The Government continues to plead for reason and moderation. This is ineffective because
- Emotion is more powerful than intellectual reason. The Government is trying to reason with people motivated by fear, one of the most powerful emotions;
- Even on the intellectual level, it may seem reasonable to many to buy a far greater amount of what they usually consume, in a situation where (whatever the authorities may say) there are shortages of some basic items at ground level.
- The Government may be correct in saying that, in the big scheme of things, “there is no shortage” of anything, but people see before their own eyes that there are shortages, albeit caused entirely by bulk buying.
- The Government asks millions of people to “self-isolate” for three months and maybe longer, but cannot guarantee supplies of food and other essential items to those millions. In those circumstances, bulk buying is not really “panic buying” at all. An elderly (or other) couple might well use 50 rolls of loo paper and 50+ packs of pasta (etc) in three months. Some people probably are buying, even on that basis, far more than they really need, but that is because of the prevailing climate of fearful uncertainty.
There will be reached a peak of buying, but exactly when that peak will be reached is hard to say. It has financial factors (what can people afford?) and simple logistical factors (how much storage space do people have?).
In the end, the lemming-like buying wave, mainly triggered by emotion (fear) will only subside when emotion moves the other way. When people see that the stores are replenished daily and more than daily, when it is seen that the shelves are no longer being immediately stripped bare, consumer confidence will return.
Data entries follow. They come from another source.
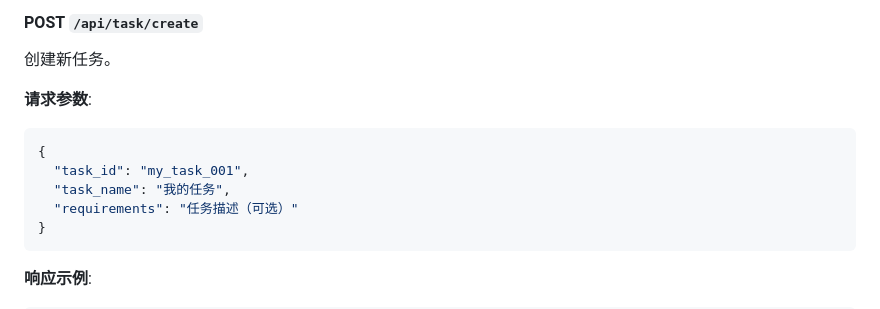
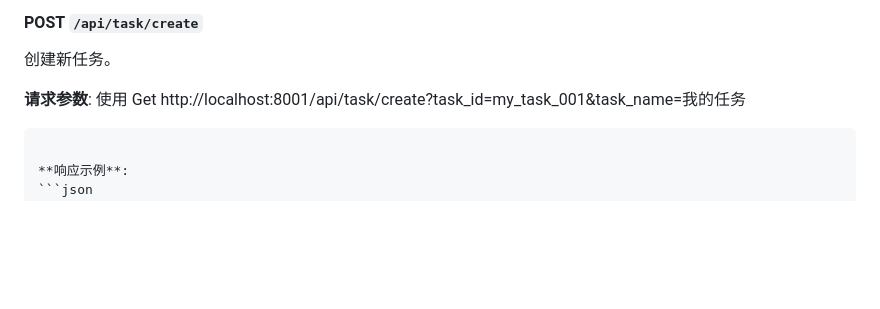
Before and after one commit to ChenglinPoly/toolServer, a Markdown page: API_使用文档.md, the part around the change. Rendered like a GitHub page; blank space fills up the shorter version.

Commit message:
Update API_使用文档.md
api 使用格式错误更新

````diff
--- a/API_使用文档.md
+++ b/API_使用文档.md
@@ -97,12 +97,8 @@ docker run -p 8001:8001 -v /Users/your-username/my-workspace:/workspace tool-ser
 创建新任务。
 
 **请求参数**:
-```json
-{
-  "task_id": "my_task_001",
-  "task_name": "我的任务",
-  "requirements": "任务描述（可选）"
-}
+使用 Get
+http://localhost:8001/api/task/create?task_id=my_task_001&task_name=我的任务
 ```
 
 **响应示例**:
````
Those who bought huge amounts of this or that will start to use what they have been buying; they will not buy more. That in turn will stabilize the supermarket shelves. Equilibrium will be restored.
Only emotion can sway an existing emotional state. Appeals to reason have almost no effect.